• _Exercise goal_: Looking at the listing below, work out the number of lines where the string "index" shows up, and give that number only.

Source material Start Marker

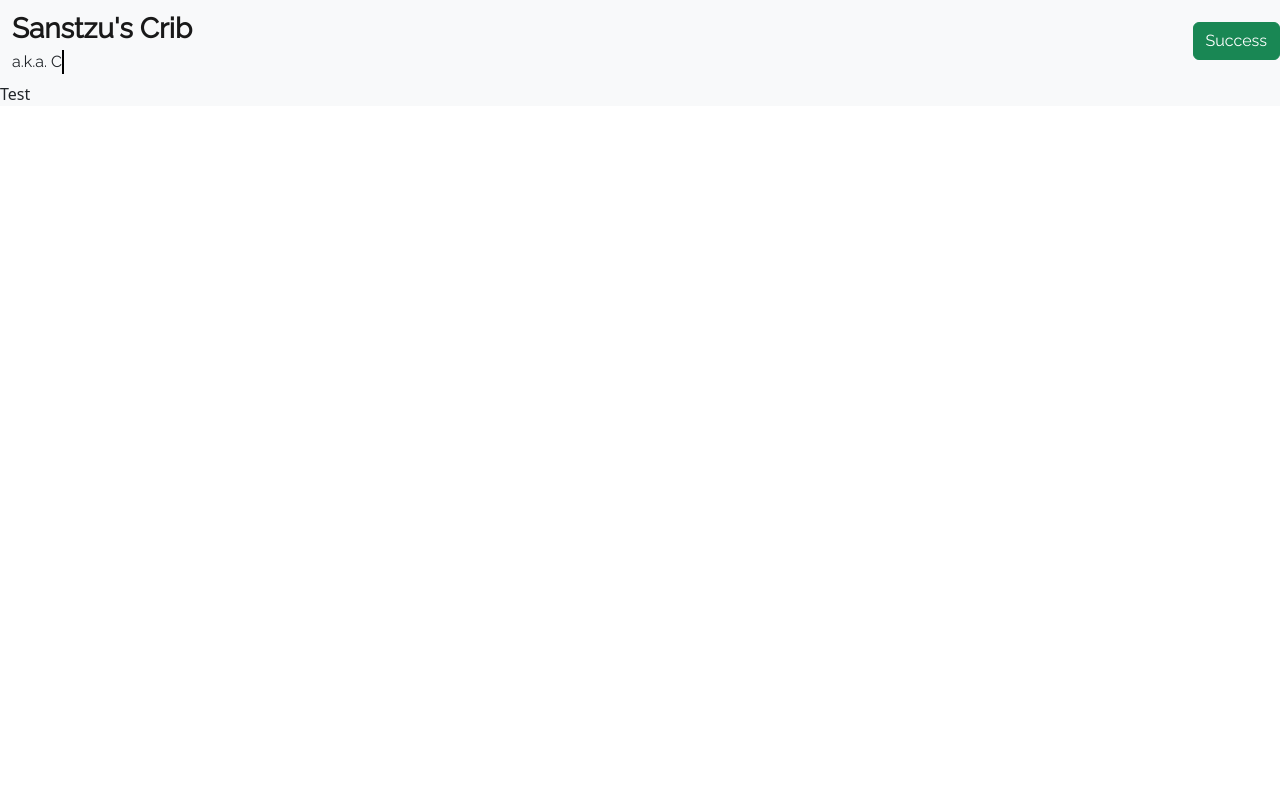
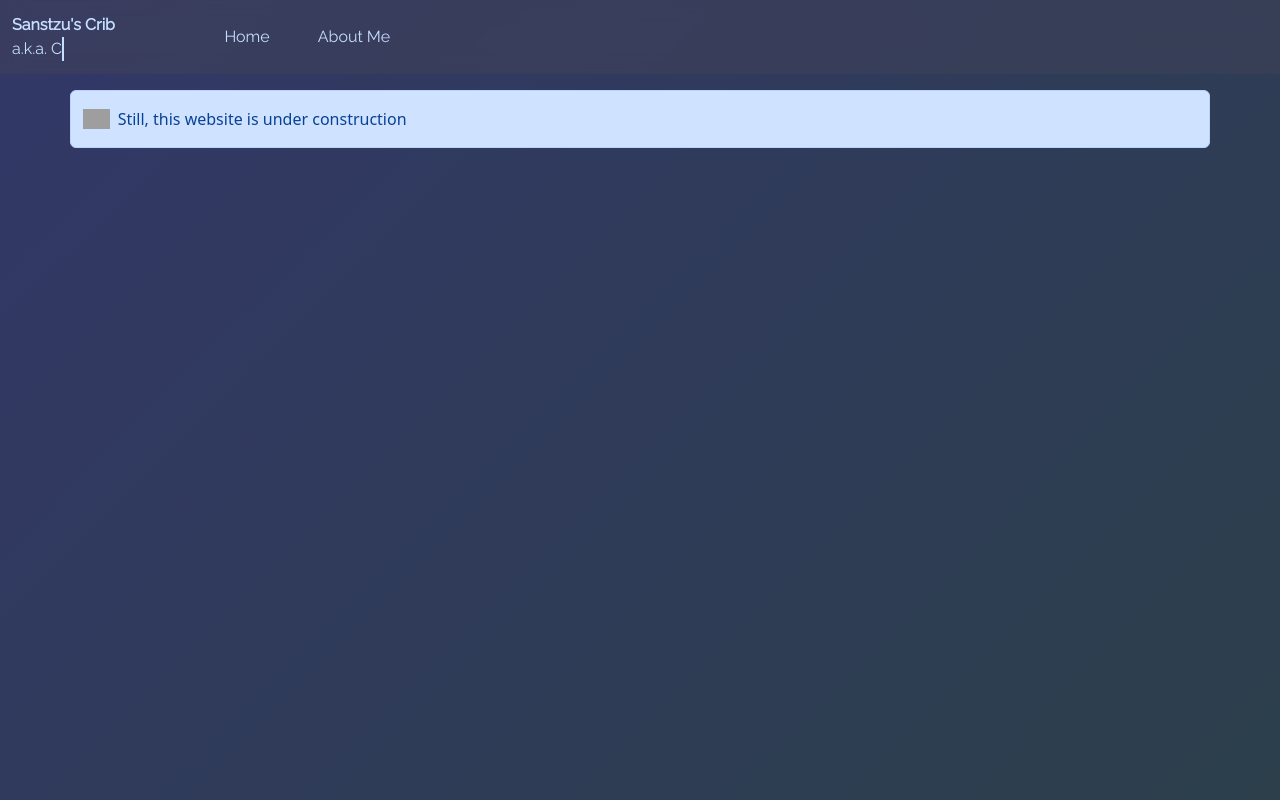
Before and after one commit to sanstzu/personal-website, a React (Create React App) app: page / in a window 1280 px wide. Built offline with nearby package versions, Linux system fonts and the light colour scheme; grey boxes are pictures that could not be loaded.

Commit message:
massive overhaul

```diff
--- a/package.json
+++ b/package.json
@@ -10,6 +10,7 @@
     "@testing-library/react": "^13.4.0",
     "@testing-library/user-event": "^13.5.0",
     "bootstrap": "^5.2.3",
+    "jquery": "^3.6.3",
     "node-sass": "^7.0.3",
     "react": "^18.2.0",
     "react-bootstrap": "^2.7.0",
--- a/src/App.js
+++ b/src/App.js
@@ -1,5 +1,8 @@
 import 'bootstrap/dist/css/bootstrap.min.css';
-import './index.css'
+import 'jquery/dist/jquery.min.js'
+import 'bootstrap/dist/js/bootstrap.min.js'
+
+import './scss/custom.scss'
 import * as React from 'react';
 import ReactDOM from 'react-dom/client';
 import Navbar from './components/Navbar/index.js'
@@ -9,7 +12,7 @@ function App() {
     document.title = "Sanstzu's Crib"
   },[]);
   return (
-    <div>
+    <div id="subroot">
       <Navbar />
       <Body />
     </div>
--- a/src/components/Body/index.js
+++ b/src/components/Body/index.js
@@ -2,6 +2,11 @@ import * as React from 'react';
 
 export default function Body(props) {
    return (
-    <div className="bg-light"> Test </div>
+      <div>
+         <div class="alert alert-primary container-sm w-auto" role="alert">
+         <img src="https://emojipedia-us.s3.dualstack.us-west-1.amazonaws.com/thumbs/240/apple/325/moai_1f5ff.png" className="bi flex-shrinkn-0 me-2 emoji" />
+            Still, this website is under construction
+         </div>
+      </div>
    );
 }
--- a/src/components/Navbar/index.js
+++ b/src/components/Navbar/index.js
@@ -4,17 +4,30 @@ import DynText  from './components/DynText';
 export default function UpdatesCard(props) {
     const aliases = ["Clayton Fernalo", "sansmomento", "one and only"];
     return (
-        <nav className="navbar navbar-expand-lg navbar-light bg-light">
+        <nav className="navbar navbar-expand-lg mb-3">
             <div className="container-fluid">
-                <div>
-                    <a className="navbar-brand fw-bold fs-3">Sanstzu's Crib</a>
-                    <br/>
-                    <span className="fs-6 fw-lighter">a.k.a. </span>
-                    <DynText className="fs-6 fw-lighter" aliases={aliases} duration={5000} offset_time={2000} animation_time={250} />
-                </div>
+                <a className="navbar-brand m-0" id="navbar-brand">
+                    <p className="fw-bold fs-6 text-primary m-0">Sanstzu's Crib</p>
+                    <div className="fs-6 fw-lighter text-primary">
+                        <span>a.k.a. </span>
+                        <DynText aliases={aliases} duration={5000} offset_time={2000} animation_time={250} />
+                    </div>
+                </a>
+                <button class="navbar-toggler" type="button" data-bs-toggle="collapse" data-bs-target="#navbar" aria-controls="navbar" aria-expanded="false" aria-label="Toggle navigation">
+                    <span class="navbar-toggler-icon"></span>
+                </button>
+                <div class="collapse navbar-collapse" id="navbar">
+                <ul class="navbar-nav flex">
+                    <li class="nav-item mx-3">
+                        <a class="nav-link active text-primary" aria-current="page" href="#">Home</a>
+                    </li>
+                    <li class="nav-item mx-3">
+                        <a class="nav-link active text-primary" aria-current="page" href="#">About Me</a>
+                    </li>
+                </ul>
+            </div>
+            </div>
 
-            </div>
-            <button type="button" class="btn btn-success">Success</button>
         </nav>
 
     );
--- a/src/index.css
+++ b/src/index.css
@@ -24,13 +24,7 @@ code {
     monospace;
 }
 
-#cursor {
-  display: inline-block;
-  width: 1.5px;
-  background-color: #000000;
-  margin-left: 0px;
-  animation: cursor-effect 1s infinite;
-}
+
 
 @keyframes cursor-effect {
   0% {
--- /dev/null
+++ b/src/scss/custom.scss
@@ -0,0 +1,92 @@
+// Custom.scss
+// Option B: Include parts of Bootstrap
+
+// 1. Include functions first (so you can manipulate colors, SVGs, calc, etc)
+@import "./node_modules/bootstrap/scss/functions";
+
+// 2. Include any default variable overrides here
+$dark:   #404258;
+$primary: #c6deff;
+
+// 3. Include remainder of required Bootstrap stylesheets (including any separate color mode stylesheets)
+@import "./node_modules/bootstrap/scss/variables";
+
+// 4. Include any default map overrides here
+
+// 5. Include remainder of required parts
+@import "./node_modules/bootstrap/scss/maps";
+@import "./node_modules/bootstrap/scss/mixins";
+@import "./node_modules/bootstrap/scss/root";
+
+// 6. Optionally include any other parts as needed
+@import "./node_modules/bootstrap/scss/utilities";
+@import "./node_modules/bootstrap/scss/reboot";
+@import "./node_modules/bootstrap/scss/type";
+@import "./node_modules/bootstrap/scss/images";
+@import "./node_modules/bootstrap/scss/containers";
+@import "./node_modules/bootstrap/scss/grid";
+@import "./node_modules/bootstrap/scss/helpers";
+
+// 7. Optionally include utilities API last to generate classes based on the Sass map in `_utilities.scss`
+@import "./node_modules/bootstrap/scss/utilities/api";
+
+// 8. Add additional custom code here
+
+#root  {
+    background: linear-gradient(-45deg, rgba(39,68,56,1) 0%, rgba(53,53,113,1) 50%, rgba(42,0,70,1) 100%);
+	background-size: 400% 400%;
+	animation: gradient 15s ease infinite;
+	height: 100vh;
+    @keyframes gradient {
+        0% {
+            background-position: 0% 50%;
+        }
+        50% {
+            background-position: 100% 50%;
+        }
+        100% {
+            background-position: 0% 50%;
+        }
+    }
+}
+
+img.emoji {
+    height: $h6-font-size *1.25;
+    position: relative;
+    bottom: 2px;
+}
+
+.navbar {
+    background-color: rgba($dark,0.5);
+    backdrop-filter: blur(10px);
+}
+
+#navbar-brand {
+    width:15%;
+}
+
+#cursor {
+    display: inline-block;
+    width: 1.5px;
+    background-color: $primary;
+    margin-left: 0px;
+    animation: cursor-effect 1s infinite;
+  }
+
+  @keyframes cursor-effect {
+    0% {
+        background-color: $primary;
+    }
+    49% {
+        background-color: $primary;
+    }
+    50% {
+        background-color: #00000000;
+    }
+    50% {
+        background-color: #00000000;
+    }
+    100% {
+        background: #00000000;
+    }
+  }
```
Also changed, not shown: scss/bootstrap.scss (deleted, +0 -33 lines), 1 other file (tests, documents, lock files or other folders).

Source material End Marker
Source material Start Marker

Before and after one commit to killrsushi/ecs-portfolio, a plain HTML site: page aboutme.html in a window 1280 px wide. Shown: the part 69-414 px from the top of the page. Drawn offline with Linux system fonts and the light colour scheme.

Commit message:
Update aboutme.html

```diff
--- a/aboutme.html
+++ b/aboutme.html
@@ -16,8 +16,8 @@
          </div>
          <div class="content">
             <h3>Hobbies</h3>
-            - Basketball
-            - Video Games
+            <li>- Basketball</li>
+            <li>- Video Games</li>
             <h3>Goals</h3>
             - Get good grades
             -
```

Source material End Marker

• _Output below_: 8